I am impressed with the fact that Ramadan, like so many aspects of the Muslim faith, is a very community affair. In my religion, even though we all fast on the same day each month, fasting is generally a pretty individual pursuit. There’s the Bible verse that says you are supposed to “anoint thine head, and wash thy face” so you don’t look like you’re fasting. Almost like it’s a special secret between you and God.
Here, fasting is an obvious thing that everyone is doing, and that seriously affects their everyday life. Sleeping schedules are drastically disrupted, since iftar happens at 7:30 p.m., and the next several hours are spent visiting and socializing. Then they must awake before dawn to eat again. (In fact, if I were to “do” Ramadan, I think the sleep deprivation would be harder on me than the food deprivation.) It is considered extremely rude for those who are not fasting to eat or drink in public. The restaurants that are still open for tourists in the day have portable screens set up so that the diners can’t be seen from outside. People use special greetings during Ramadan. There is very much a feeling that everyone is in it together, helping each other along.
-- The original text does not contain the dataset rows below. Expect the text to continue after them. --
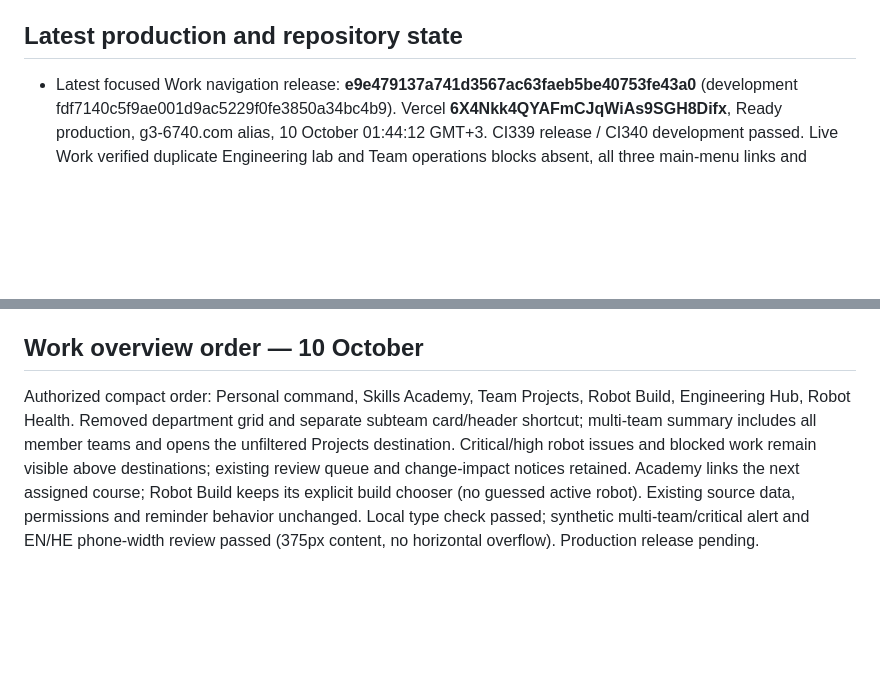
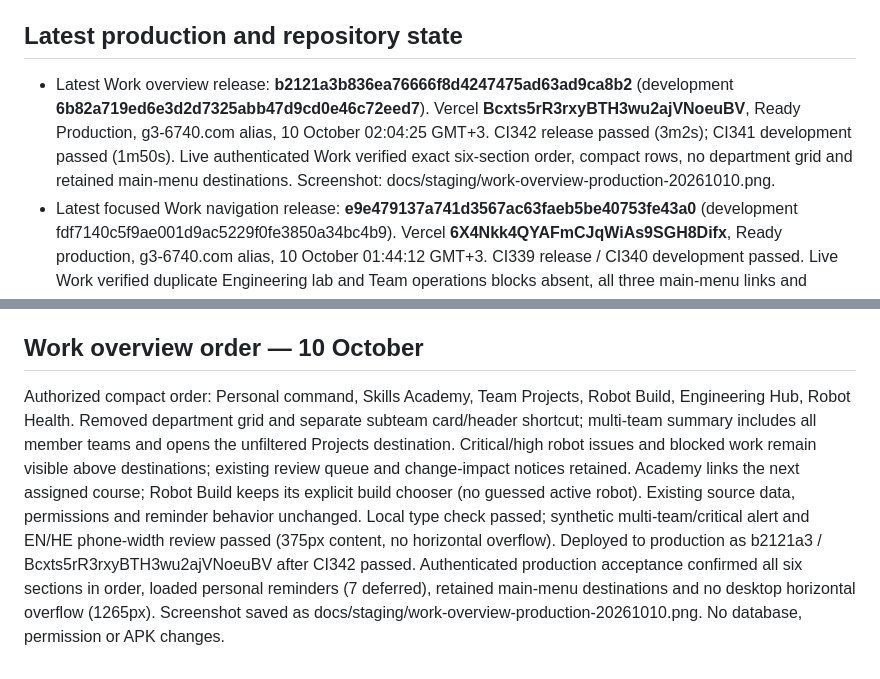
Before and after one commit to eranb-star/G3-ScoutingApp, a Markdown page: docs/CURRENT_CHECKPOINT_20261009.md, 2 parts joined by grey strips. Drawn GitHub-style; blank space fills up the shorter version.

Commit message:
Record Work overview production acceptance

```diff
--- a/docs/CURRENT_CHECKPOINT_20261009.md
+++ b/docs/CURRENT_CHECKPOINT_20261009.md
@@ -9,6 +9,7 @@ This is the entry point for current status and decisions. It reconciles existing
 4. For Robot Build: ROBOT_BUILD_RELEASE_20261009.md, then the predevelopment master only when its requirements are relevant.
 
 ## Latest production and repository state
+- Latest Work overview release: **b2121a3b836ea76666f8d4247475ad63ad9ca8b2** (development **6b82a719ed6e3d2d7325abb47d9cd0e46c72eed7**). Vercel **Bcxts5rR3rxyBTH3wu2ajVNoeuBV**, Ready Production, g3-6740.com alias, 10 October 02:04:25 GMT+3. CI342 release passed (3m2s); CI341 development passed (1m50s). Live authenticated Work verified exact six-section order, compact rows, no department grid and retained main-menu destinations. Screenshot: docs/staging/work-overview-production-20261010.png.
 - Latest focused Work navigation release: **e9e479137a741d3567ac63faeb5be40753fe43a0** (development fdf7140c5f9ae001d9ac5229f0fe3850a34bc4b9). Vercel **6X4Nkk4QYAFmCJqWiAs9SGH8Difx**, Ready production, g3-6740.com alias, 10 October 01:44:12 GMT+3. CI339 release / CI340 development passed. Live Work verified duplicate Engineering lab and Team operations blocks absent, all three main-menu links and Engineering Hub retained.
 - Included software-workspace release: **41e5f1b483adb9456ab67c7552b2ff852f22e7b4**, development **ffb4a04d5cf946f80f0ed2f9b56fdda63609e716**. Vercel **EFaP2HHpxYzzNfQEAudvQtMp5Eno**, Ready production and g3-6740.com alias, 10 October 01:29:29 GMT+3. CI338 release (1m44s) / CI337 development (2m15s) passed. See SOFTWARE_WORKSPACE_20261010.md.
 - Live acceptance: 13 repositories, real OFFSEASON_2026 main pinned to 1fe6cca0…, supplied WPILOG parsed locally, teleop interval produced 499 voltage samples, Tests & results loaded and returning preserved selected interval/signal/pin. No paid AI call, real result save or robot deployment. Reviewed-task database transaction passed and rolled back.
@@ -68,4 +69,4 @@ See SOFTWARE_WORKSPACE_20261010.md for the current implementation and acceptance
 User requested removal of duplicate Engineering lab (Field & robot studio / Evidence search) and Team operations shortcuts from Work. These carried no workflow context; the main-menu destinations remain. Engineering Hub and contextual assignment/learning/robot-health entries are retained. Focused JSX/type verification passed; CI339/340 passed and deployed as recorded above. Screenshot: docs/staging/work-navigation-production-20261010.png. No database, permissions, simulator or APK change.
 
 ## Work overview order — 10 October
-Authorized compact order: Personal command, Skills Academy, Team Projects, Robot Build, Engineering Hub, Robot Health. Removed department grid and separate subteam card/header shortcut; multi-team summary includes all member teams and opens the unfiltered Projects destination. Critical/high robot issues and blocked work remain visible above destinations; existing review queue and change-impact notices retained. Academy links the next assigned course; Robot Build keeps its explicit build chooser (no guessed active robot). Existing source data, permissions and reminder behavior unchanged. Local type check passed; synthetic multi-team/critical alert and EN/HE phone-width review passed (375px content, no horizontal overflow). Production release pending.
+Authorized compact order: Personal command, Skills Academy, Team Projects, Robot Build, Engineering Hub, Robot Health. Removed department grid and separate subteam card/header shortcut; multi-team summary includes all member teams and opens the unfiltered Projects destination. Critical/high robot issues and blocked work remain visible above destinations; existing review queue and change-impact notices retained. Academy links the next assigned course; Robot Build keeps its explicit build chooser (no guessed active robot). Existing source data, permissions and reminder behavior unchanged. Local type check passed; synthetic multi-team/critical alert and EN/HE phone-width review passed (375px content, no horizontal overflow). Deployed to production as b2121a3 / Bcxts5rR3rxyBTH3wu2ajVNoeuBV after CI342 passed. Authenticated production acceptance confirmed all six sections in order, loaded personal reminders (7 deferred), retained main-menu destinations and no desktop horizontal overflow (1265px). Screenshot saved as docs/staging/work-overview-production-20261010.png. No database, permission or APK changes.
```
I still think it would be too hard for me to fast for an entire month. Although when Tony made the same comment yesterday to a Muslim friend in the U.S., he responded that he didn’t think fasting for a month was any harder than moving to a foreign country for two years to preach about your religion. I guess he has a point. My mission in Chile was definitely hard, but very rewarding. Just like my Muslim friends say about Ramadan.